Creating a navigation menu with CSS & jQuery

As you remember, we already created the navigation graphics in Photoshop and exported them using the slice tool. Now we use them to create our navigation menu, at the top of the page. You can view a working example at

The navigation bar

The navigation bar

Including the files

We are using Adobe Dreamweaver as our development  environment. We are also using the jQuery framework and the scrollTo plugin, which make possible for a smooth page scrolling effect.

The first thing, we need to do is include these into our site’s index.php. As you may remember, we used this code in the head section:

1. <script type="text/javascript" src="/jquery.js"></script>
2.<script type="text/javascript"


Now we have to create the XHTML structure  of the menu. We are using a regular anchor elements, positioned inside a DIV with id=”topBar“. We are using this id later to add CSS styles to the links.

As you see, every one of the unique CSS classes has width and height property, as well the images, we created before, as backgrounds. At the bottom are the #topBar styles.
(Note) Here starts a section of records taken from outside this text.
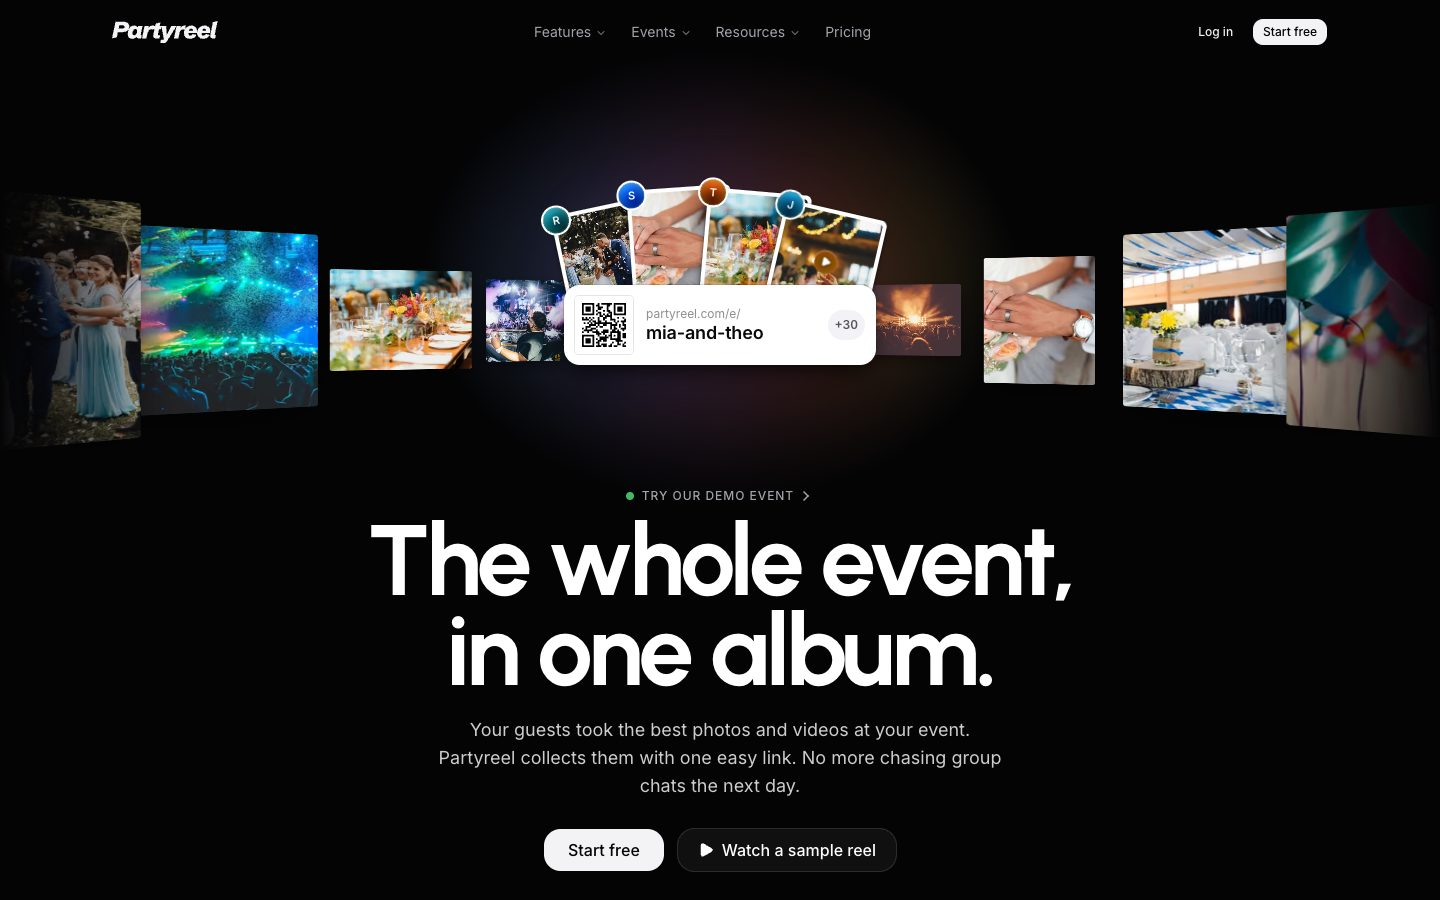
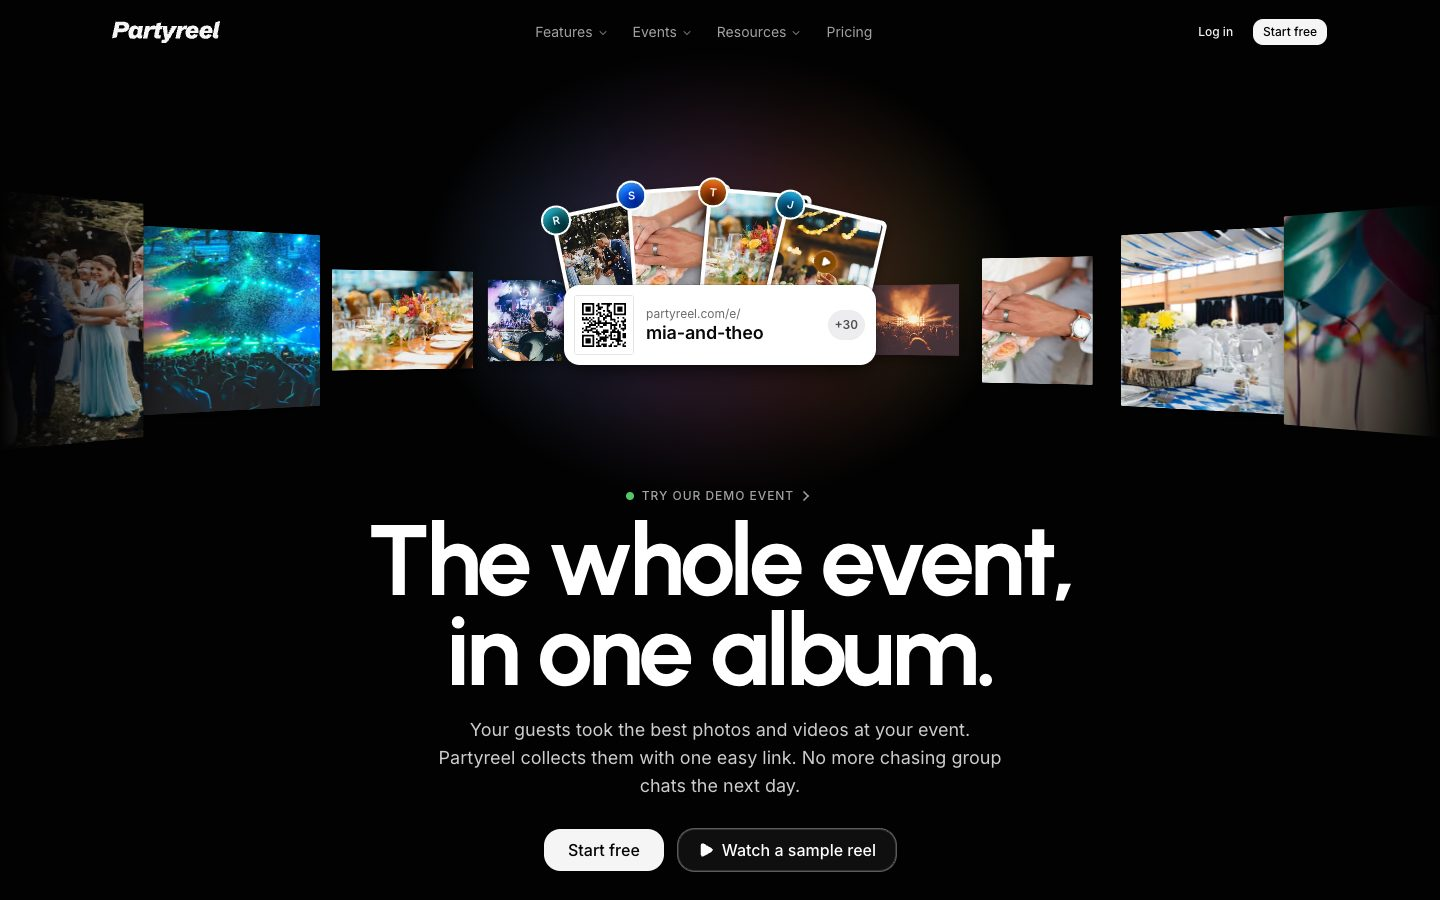
record: milestone 40 live (f1dfc6349, both projects READY, cdn-version's live check MISS then HIT); the kit's screens retaken from partyreel.com [skip ci]

diff --git a/docs/tracks/orchestrator.md b/docs/tracks/orchestrator.md
@@ -23,16 +23,16 @@ model Will seats (Fable or Opus); nothing here depends on which.
 
 ## In flight
 
-Desk 8's wave is in (2026-10-08 00:27Z; then the week 91%, the 5-hour window 75% to 02:10Z). Merged, recorded and
-pruned since its cut, gates 78 to 87 green: account-moments-wiring-2, create-wizard-wiring-2, guests-room-wiring,
-brand-marks-wiring, crumbs-91 (its migration applied on the Advisor's Q45 as 20261007230050), no-signal-wiring,
-crumbs-92 (on Q46 as 20261007233007, advisors 29/4/36, the types regenerated), cdn-version (86: X5's CDN cache, about
-30,000 to 9,600 calls at a lit 100-guest party; its call CL1), and the boards brand-marks-r2 (85: one ask, the icon) and
-event-page-r1 (87: one ask, six whole designs, sky recommended; presence, signature and after-party retired into it, their
-ledgers and create-wizard's deleted at its record). Red-team 58 walked the desk at `42ffd220d` (02:15Z to 03:55Z; ledger `../partyreel-wt/_scratch/redteam-58/ledger.txt`): one MEDIUM (a guest's cover deaf to the host's pause and reopen), three LOWs and three NITs, all fixed by crumbs-93 (gate 88, FULL: milestone 40's full gate at `fe46dbc6a`; its migration applied on the Advisor's Q47 as 20261008050912). The compute model (`$S/compute-40.log`): six scenarios within budget; the two hour scenarios over, the harness's clock shim defeating cdn-version's windows, never production (ROADMAP's Immediate "Cost: the compute model cannot measure" line). Red-team 58b walked crumbs-93's fixes (05:16Z to 06:00Z; ledger `../partyreel-wt/_scratch/redteam-58b/ledger.txt`): the MEDIUM fixed, the three LOWs pass, four NITs (ROADMAP's Immediate). No lane runs: milestone 40 waits on Will's yes. Milestone 40 forms on `launch-prep`: crumbs-88,
-crumbs-90, calls-desk and every merge above. Milestone 39 (`0333cd705`) is live. Will's calls paste's first sections
-are routed; his Deletion and Safety sections are still to come (the Calls place holds 16: his eight, and eight new from
-lanes: CH1, CI1, CI2, CJ1, CK1 to CK3, CL1). Both plan-limit tokens are minted and set.
+**Milestone 40 is live** (2026-10-08 07:40Z, `f1dfc6349`, tagged `milestone-40`; both projects READY; cdn-version's live
+check on partyreel.com answered MISS, then HIT; the kit's screens retaken from partyreel.com). It holds desk 8's wave
+(gates 78 to 87) and crumbs-93 (gate 88: red-team 58's MEDIUM, three LOWs and three NITs; its migration applied on the
+Advisor's Q47 as 20261008050912); gate 89 is its FULL gate; red-teams 58 and 58b left nothing above NIT open; the
+compute model held six scenarios, its two hour scenarios a harness clock artifact. At 07:45Z the week reads 95%
+(resetting 2026-10-13 21:00Z) and the 5-hour window 0%: one small Sonnet lane runs on Immediate's six small lines; X1's
+develop time (with the two plan-limit readers) and the next boards wait for the reset or the other account's seat.
+Will's calls paste's first sections are routed; his Deletion and Safety sections are still to come (the Calls place
+holds 16: his eight, and eight new from lanes: CH1, CI1, CI2, CJ1, CK1 to CK3, CL1). Both plan-limit tokens are minted
+and set.
 
 | lane | what | state | model, port | agent |
 | --- | --- | --- | --- | --- |
@@ -47,30 +47,25 @@ Gate numbers continue at 89 (`$S/gate88.log` seeds a new scratchpad). The sessio
 
 ## Next, in order
 
-1. **Milestone 40 on his yes** (asked 2026-10-08 06:05Z): gate 88 (FULL, `fe46dbc6a`) green, red-teams 58 and 58b
-   (nothing above NIT open), the compute model read (the two hour scenarios a harness artifact); then the runbook's
-   "Milestone" from `launch-prep`'s tip, partyreel.com's pass kept small (Hobby at REFUSE), and on his word cdn-version's
-   live check (an open album's sync answers `x-vercel-cache` MISS, then HIT). After it ships: the kit's screens refresh
-   from partyreel.com (`usher/kit/kit-capture.mjs`: brand-marks-wiring changed the marks and tokens).
-2. **His desk** (:3000) serves the event-page-r1 record: event-page r1 (desk 4) opens first, brand-marks r2's icon
+1. **His desk, desk 9** (:3000) serves `ae16365c3`, milestone 40's code: event-page r1 (desk 4) opens first, brand-marks r2's icon
    beside it; his batch is kept verbatim, then transcribed; never refreshed while a red-team walks it. Then, as seats
    free (six to eight agents, `get_usage` at every cut): the event page's wiring once he picks its direction (one lane
    builds the whole: faces, the offer, the keepsake, the light, the end line; event-page-r1's Handoff holds the wiring
    notes), and fresh whole designs on the next surfaces in its language, by leverage: the dashboard home and its event
    cards, the door, her own page (`/me` and the public page, folding account-moments r3's teaser), Settings (only the
    optional and Create's changes, never steps: ROADMAP's "Settings' rail reads as steps" line).
-3. **Waiting to cut when the week allows:** X1's develop time (the ROADMAP's Immediate Disposable line) with the two
+2. **Waiting to cut when the week allows:** X1's develop time (the ROADMAP's Immediate Disposable line) with the two
    plan-limit readers (Upcoming, Billing), and Settings' board.
-4. **The order to launch holds marketing back** (PROGRAM.md): the marketing foundation, site and visuals wait for the
+3. **The order to launch holds marketing back** (PROGRAM.md): the marketing foundation, site and visuals wait for the
    app to settle, then go from the ground up (sitemap first). Waiting there: page themes, demo-framing r6, marketing's
    light, N4, N7, N9, and the ROADMAP's marketing lines unless one breaks production.
-5. **His list of 100+ items, when he sends it** (Will, 2026-10-06): each batch kept verbatim first, slotted into the
+4. **His list of 100+ items, when he sends it** (Will, 2026-10-06): each batch kept verbatim first, slotted into the
    ROADMAP's buckets and areas, a proposed order of rounds on top.
-6. **The alias serves `bbfcc544`** (deployed once on his word); no other deploy until he asks.
-7. **★ Vercel stays on Hobby** (Will, 2026-10-07): about 3.86 of 4 CPU-hours over 30 days (REFUSE), falling toward the
+5. **The alias serves `bbfcc544`** (deployed once on his word); no other deploy until he asks.
+6. **★ Vercel stays on Hobby** (Will, 2026-10-07): about 3.86 of 4 CPU-hours over 30 days (REFUSE), falling toward the
    REFUSE line around 2026-10-16. Nothing runs against the alias or partyreel.com but what Will asks for by name;
    `node usher/kit/vercel-usage.mjs` before any.
-8. **Pacing** (Will, 2026-10-07): the weekly pace is no concern; only that the 5-hour window never kills a running lane
+7. **Pacing** (Will, 2026-10-07): the weekly pace is no concern; only that the 5-hour window never kills a running lane
    (nothing starts that would outrun its reset), the machine holds its peak and the Orchestrator keeps its depth. Lanes
    sized to close before the weekly limit run; token efficiency is the compounding win (the runbook's line: a lane near
    800K of context a turn draws the window several times faster than a fresh one). A lane the limit stops is respawned

diff --git a/docs/STATUS.md b/docs/STATUS.md
@@ -13,16 +13,16 @@ and the launch switches unspent ([`ROADMAP.md`](ROADMAP.md) → Launch). Work ri
 catalog in the lab, Will's verdicts on the desk, then the wiring; partyreel.com changes only at tagged milestone merges.
 Nothing is protected: every page, the host app and the guest pages are open to be reconceived from the ground up.
 
-## The current round: round 15, milestone 39 live, desk 8's wave 1 merged
+## The current round: round 15, milestone 40 live, desk 9 waiting on Will
 
-- **Milestone 39 is live** (`0333cd705`, 2026-10-07 16:15Z, tagged; its merge commit says what it holds): desk 7's
-  moments, the storage sums proven nightly, a names-only door, the site brought to today's product, and Send to Google
-  Drive live. Red-teamed by 57, 57b and 57c (nothing above LOW open). Milestone 40 forms on `launch-prep`: crumbs-88,
-  crumbs-90, calls-desk, and desk 8's wave 1, merged whole.
-- **Desk 8 answered, wave 1 merged** (2026-10-08 00:27Z, gates 78 to 87 green): six wirings (the marks and status
-  tiers, Create, the offline send, the Guests room, following and her page's plate, the crumbs with AY1's turn at her
-  close), X5's CDN-cached album, K5's two quiet years and X6's uploads credit; the event page redrawn whole (Will's idea
-  1 led) and the bespoke icon wait on his desk. The Orchestrator sits on Will's Mac; its lanes run in local worktrees.
+- **Milestone 40 is live** (`f1dfc6349`, 2026-10-08 07:40Z, tagged; its merge commit says what it holds): desk 8 wired
+  (Create's payoff, no signal at a party, the Guests room, the brand's final marks), an album turning at her close, and
+  an open album's version at the CDN (MISS, then HIT, on partyreel.com). Red-teamed by 58 and 58b (nothing above NIT
+  open); the kit's screens retaken from partyreel.com. `launch-prep` equals `main`; the next round forms there.
+- **Desk 9 waits on Will** (2026-10-08): the event-page board (the event page from the ground up, six whole designs, sky
+  recommended) and brand-marks r2's icon. ROADMAP's Immediate holds red-team 58b's four NITs and the compute model's
+  harness fix. The Orchestrator sits on Will's Mac; its lanes run in local worktrees, paced by the 5-hour window and the
+  week.
 - **Vercel stays on Hobby** (Will, 2026-10-07): about 3.86 of 4 CPU-hours over 30 days, under the REFUSE line around
   2026-10-16; nothing of ours runs on Vercel but what Will asks for by name (`CLAUDE.md`).
 
@@ -31,19 +31,19 @@ Nothing is protected: every page, the host app and the guest pages are open to b
 Will's desk (`localhost:3000/design/lab?key=fiesta`; refreshed by `S=<scratch> zsh usher/kit/desk-refresh.sh <sha>`)
 answered desk 8 on 2026-10-07 (`docs/reviews/batches/2026-10-07-b0eb89bc9.txt`): brand-marks, signature, presence,
 after-party, no-signal, guests-room, account-moments r2 and create-wizard r5, three asks unclear (atmosphere, recap,
-card), now the event-page board's. It serves the event-page-r1 record (2026-10-08): event-page r1 (desk 4) opens first,
+card), now the event-page board's. It serves `ae16365c3`, milestone 40's code: event-page r1 (desk 4) opens first,
 brand-marks r2's icon beside it; the Calls place holds 16 entries.
 
 ## Live state
 
-- **Prod:** partyreel.com is `main` at milestone 39 (`0333cd705`, tagged `milestone-39`), both projects READY. Its
+- **Prod:** partyreel.com is `main` at milestone 40 (`f1dfc6349`, tagged `milestone-40`), both projects READY. Its
   crons: the purge at 04:00 UTC and the spend watch at 05:00. Drive's Worker (`partyreel-drive`, version `96513f29`)
   leases from partyreel.com every 15 minutes; `DRIVE_WORKER_URL` is set on production; Will's Drive walk is next.
 - **The alias** (`https://partyreel-git-launch-prep-partyreel.vercel.app`) serves `bbfcc544` (2026-10-06 19:45Z), deployed
   once on Will's word for his desk review; no other deploy until he asks. Vercel installs with pnpm 9.14.4.
 - **The shared database** runs every migration through `crumbs_93` (2026-10-08, applied as 20261008050912), each by protocol (the
   Advisor's read, the file's md5 matched), each an expand the older build ran beside; no build reads a dropped thing.
-  Advisors stand at 27 / 4 / 36 ([`systems/database-security.md`](systems/database-security.md)).
+  Advisors stand at 29 / 4 / 36 ([`systems/database-security.md`](systems/database-security.md)).
 - **Data:** every event, media item and account is test data, free to change, reset or delete (Will, 2026-09-25);
   signups stay off until launch, so nothing real arrives. The accounts and fixtures are in
   [`systems/testing-verification.md`](systems/testing-verification.md).

diff --git a/docs/ROADMAP.md b/docs/ROADMAP.md
@@ -60,6 +60,7 @@ to the surfaces built on them. A line marked `[unsure: …]` is real but its wan
 - Vercel / Next.js optimization: one `getUser()` a request: a route handler misses React's `cache()`, so a signed-in album request asks Auth twice (`events/album-viewer.server.ts:74,99`; PRICING.md lever 3).
 - Upkeep: a contract migration drops `standby_hosts` with its test pins and renames `host_storage_summary.standby_bytes` to `deleted_bytes` (DROP + CREATE) with `readHostStorageSummary`; since `upload_sums` the rename carries `host_storage_walk`'s OUT column, `storage_sums_drift`'s comparison and the `standby_bytes` keys of its answer, and `rebuild_storage_sums`' before and after (with whatever reads them, the storage sums' signal lane included).
 - Docs: a prune pass over `PRICING.md`, `systems/billing-caps.md`, `systems/reel.md` and `PRD.md` by CLAUDE.md's "Keeping the docs healthy" (docs-prune counted about 92 history and restatement lines there on 2026-10-04, never applied) (scratch-synthesis).
+- Cost: `/pricing`'s first render after milestone 40's deploy took about 30 s on partyreel.com (curl's limit; the CDN then answered HIT in 0.47 s): find what that render waits on, and render it at the build if it can be (milestone 40).
 
 ### Security and abuse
This is where the magic happens. #topBar a (line 35) is a CSS selector, that is valid for all the hyperlinks in the DIV with an ID of topBar. That means, that the rules it specifies, affect those same hyperlinks, which we use as navigation.

On line 36 you see that the links get floated to the left and we use the same trick as we used in the heading last time – using text-indent with a negative value we hide the text and the only thing that is left is the background. That way you have a regular hyperlink for the search engines, and a graphical button for the users with browsers that support CSS.

There is also one important reason to use hyperlinks with text indented to the side – hyperlinks (anchors) are the only elements that have a hover CSS property that is supported on all used browsers today. This is illustrated on line 43.

As you remember, we created the images for the buttons with their normal state at the top part of the image, and the hover state right below.

So suddenly lines 40 and 44 make sense – the anchor elements in their normal state show the top part of the image (thanks to the background-position property) and once you move you mouse above them, they show the bottom part.

The jQuery magic

But what is looks without functionality? Currently, the links display the same behavior as any other link. We need to make the transition stylish. Here come all the possibilities provided by the jQuery javascript library and it’s handy plug-ins.

We already included the needed files, but how do we create that smooth scroll effect you can observe on the site?

The scrollTo plugin gives us the ability to call a special javascript method, that scrolls the page we are viewing.

$(document).ready(function() {
$('#topBar .replaceLink').attr('onclick',
'$.scrollTo(this.hash,800);return false;');

This might look slightly from outer space so I am going to explain it. Line 1 is binding the function we provide, with the onload event of the document. In other words it gets executed only after the page is fully loaded.

Now lets look inside the anonymous function – function() {….}. The dollar sign acts as a special function, that calls jQuery methods to extend the specified elements in the brackets. In this case, we have specified a CSS selector –‘#topBar .replaceLink’,  which practically means “Select all elements within the one with ID of topBar which have been assigned a class name of replaceLink“. Those are actually our three navigation buttons.

For each of those buttons the method ‘attr’ is executed, which sets the onclick property to ‘$.scrollTo(this.hash,800); return false;‘. What this does is scrolls the page after we click the link and later returns false, in order to prevent the default action which would ruin the smooth scroll effect.

An alternative to this would be to bind an Event listener to the click event (should also be put inside the$(document).ready):
$('#topBar .replaceLink').click(function(event){

This second version uses event.preventDefault(); to stop the link from redirecting the page, once clicked.

Now lets say a few words about the scrollTo function. It takes two parameters, the first is where to scroll the page to, and the second is the duration of the scroll in milliseconds.

In the above examples we use $.scrollTo(this.hash,800); which takes the hash part of the hyperlink we are currently working with (this.hash corresponds to ‘#choose’,'#configure’ or ‘#generate’ respectively) and feeding it to the function as a parameter.


Today we built upon the techniques we learned in the previous tutorials and created a CSS and jQuery based smooth scrolling navigation menu. I explained the basics of the jQuery selectors and some of the methods. Next time we write our first PHP code and use jQuery to create the configuration section that allows you to select services on the BloggyBits website.
  1. No comments yet.
  1. No trackbacks yet.

Leave a Reply

Fill in your details below or click an icon to log in: Logo

You are commenting using your account. Log Out /  Change )

Google+ photo

You are commenting using your Google+ account. Log Out /  Change )

Twitter picture

You are commenting using your Twitter account. Log Out /  Change )

Facebook photo

You are commenting using your Facebook account. Log Out /  Change )

Connecting to %s

%d bloggers like this: